The title of his talk is "Tales from the Darkside of Particle Physics."
Marciano will discuss the implications of a possible discovery of the much-sought-after Higgs boson, a particle thought to give mass to every other particle in existence and that may be the underlying basis of matter. It is the object of intense experimental searches at the Large Hadron Collider in Europe. Some of those investigations involve several physicists from U.Va.'s College of Arts & Sciences. Marciano will speculate on the Higgs' possible connection to "dark" matter physics, and he also will discuss ongoing and proposed experimental efforts to discover the Higgs.
Marciano is a winner of the American Physics Society's J.J. Sakurai Prize for Theoretical Physics and a recipient of the Research Award from the Alexander von Humboldt Foundation in Germany.

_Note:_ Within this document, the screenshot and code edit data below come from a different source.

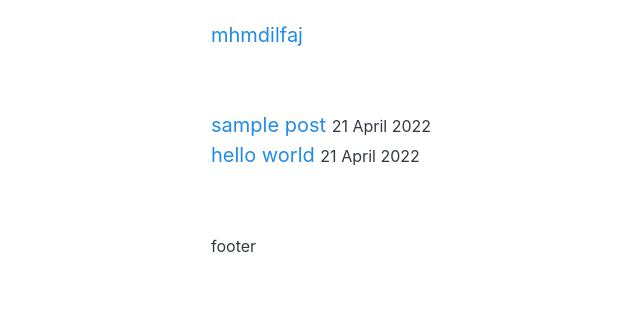
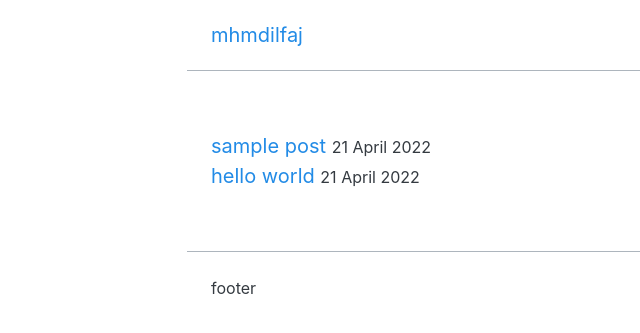
Before and after one commit to mhmdilfaj/mhmdilfaj.github.io, a Jekyll site: the page built from index.html, in a window 1280 px wide. Shown: the top 333 px of the page, without its empty margins (153-793 px from the left). Built offline with Jekyll 4.4.1, drawn with Linux system fonts in a browser that asks for light colours.

Commit message:
Update default.html

```diff
--- a/_layouts/default.html
+++ b/_layouts/default.html
@@ -15,13 +15,13 @@
     <link rel="stylesheet" href="{{ 'assets/stylesheet.css' | relative_url }}">
   </head>
   <body>
-    <header class="container pt-1 pb-3">
-      <a href="{{ site.baseurl | relative_url }}" alt="" class="">{{ site.title }}</a>
+    <header class="container mt-1 mb-3 pb-1 border-bottom">
+      <a href="/" alt="" class="">{{ site.title }}</a>
     </header>
     <main>
       {{ content }}
     </main>
-    <footer class="container pt-3 pb-3">
+    <footer class="container mt-3 mb-3 pt-1 border-top">
       <small>footer</small>
     </footer>
   </body>
```
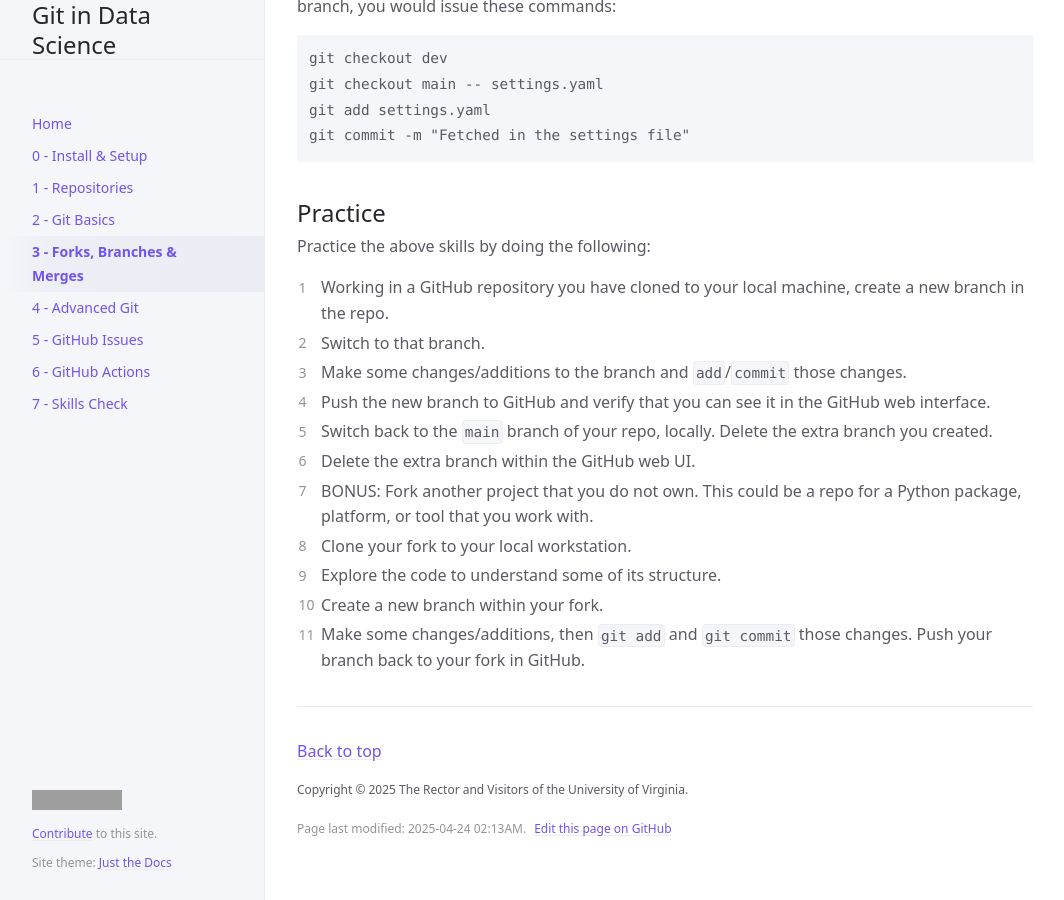
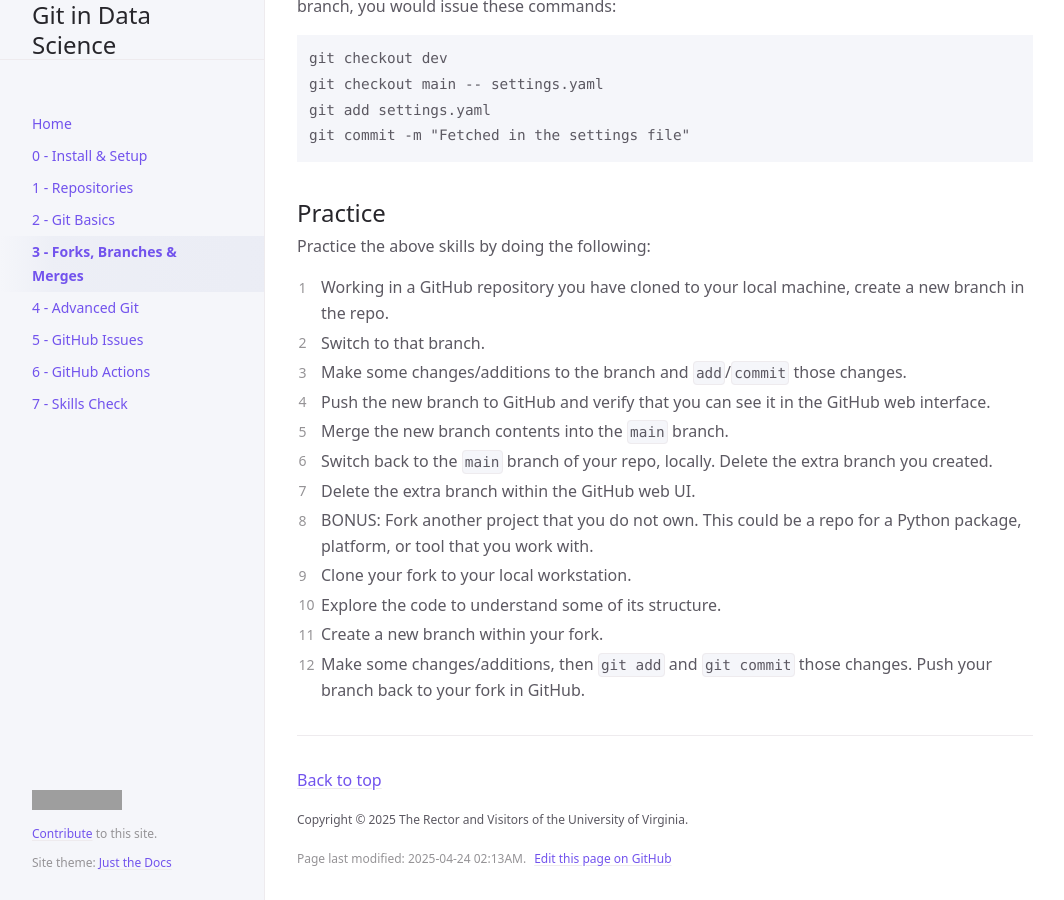
Before and after one commit to UVADS/git-basics, a Jekyll site: the page built from docs/forks-branches.md, in a window 1280 px wide and 900 px high, scrolled down 7889 px. Shown: the whole window, without its empty margins (107-1171 px from the left). Built offline with Jekyll 4.4.1, drawn with Linux system fonts in a browser that asks for light colours; cached includes are drawn as plain includes; before the commit the page ends 8760 px from its top, so only the background shows below that; grey boxes are pictures that could not be loaded.

Commit message:
Extra step added

```diff
--- a/docs/forks-branches.md
+++ b/docs/forks-branches.md
@@ -261,10 +261,11 @@ Practice the above skills by doing the following:
 2. Switch to that branch.
 3. Make some changes/additions to the branch and `add`/`commit` those changes.
 4. Push the new branch to GitHub and verify that you can see it in the GitHub web interface.
-5. Switch back to the `main` branch of your repo, locally. Delete the extra branch you created.
-6. Delete the extra branch within the GitHub web UI.
-7. BONUS: Fork another project that you do not own. This could be a repo for a Python package, platform, or tool that you work with.
-8. Clone your fork to your local workstation.
-9. Explore the code to understand some of its structure.
-10. Create a new branch within your fork.
-11. Make some changes/additions, then `git add` and `git commit` those changes. Push your branch back to your fork in GitHub.
+5. Merge the new branch contents into the `main` branch.
+6. Switch back to the `main` branch of your repo, locally. Delete the extra branch you created.
+7. Delete the extra branch within the GitHub web UI.
+8. BONUS: Fork another project that you do not own. This could be a repo for a Python package, platform, or tool that you work with.
+9. Clone your fork to your local workstation.
+10. Explore the code to understand some of its structure.
+11. Create a new branch within your fork.
+12. Make some changes/additions, then `git add` and `git commit` those changes. Push your branch back to your fork in GitHub.
```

A prominent example of his work is his calculation of theoretical expectations for Brookhaven's "muon g-2" experiment. This calculation indicated a possible deviation from predictions of the Standard Model of Physics, which is the current theory of fundamental particles and how they interact. Marciano is also known for his precision calculations of masses of particles known as "W" and "Z" bosons, which are essential to determining the mass of the Higgs boson.
Marciano received his Ph.D. in physics from New York University in 1974. After serving at Rockefeller University and Northwestern University, he first went to Brookhaven as a research collaborator in 1978, then joined its physics department in 1981. He led that department's High-Energy Theory Group from 1987 to 1998.
For the past 12 years, he has also been an adjunct professor at Yale University. He has served on the High-Energy Physics Advisory Panel to the U.S. Department of Energy; various panels on the future of high-energy physics; and physics and scientific advisory boards at the Stanford Linear Accelerator Center, Fermi National Laboratory, the Superconducting Supercollider, Los Alamos National Laboratory, and Brookhaven National Laboratory.
Marciano's lecture is sponsored by the U.Va. Institute of Particle and Nuclear Physics, an organization comprising faculty members, research associates and students involved in experimental and theoretical investigations in elementary particle and nuclear physics at U.Va. and laboratories around the world.